**WHAT THIS TASK INVOLVES**. Working from the entries below, count every line that includes the word "shown". Return the figure alone.

**** SUPPLIED RECORDS

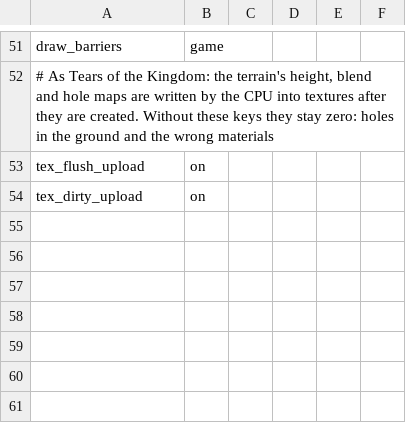
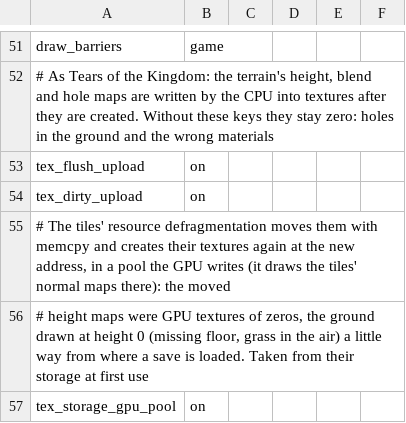
Before and after one commit to widestorm/nxnative, a TSV file: dm/games/0400486024DEC000/game.tsv, drawn as a sheet; only a part is shown, gaps mark what is left out; the diff names each change by its address in the sheet, - before the commit and + after, or states it on an @@ line.

```diff
--- a/dm/games/0400486024DEC000/game.tsv
+++ b/dm/games/0400486024DEC000/game.tsv
+row 55: # The tiles' resource defragmentation moves them with memcpy and creates their textures again at the new address, in a pool the GPU writes (it draws the tiles' normal maps there): the moved
+row 56: # height maps were GPU textures of zeros, the ground drawn at height 0 (missing floor, grass in the air) a little way from where a save is loaded. Taken from their storage at first use
+row 57: tex_storage_gpu_pool | on
```
Also changed, not shown: 6 other files.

********

**WRITTEN ANSWER**. 2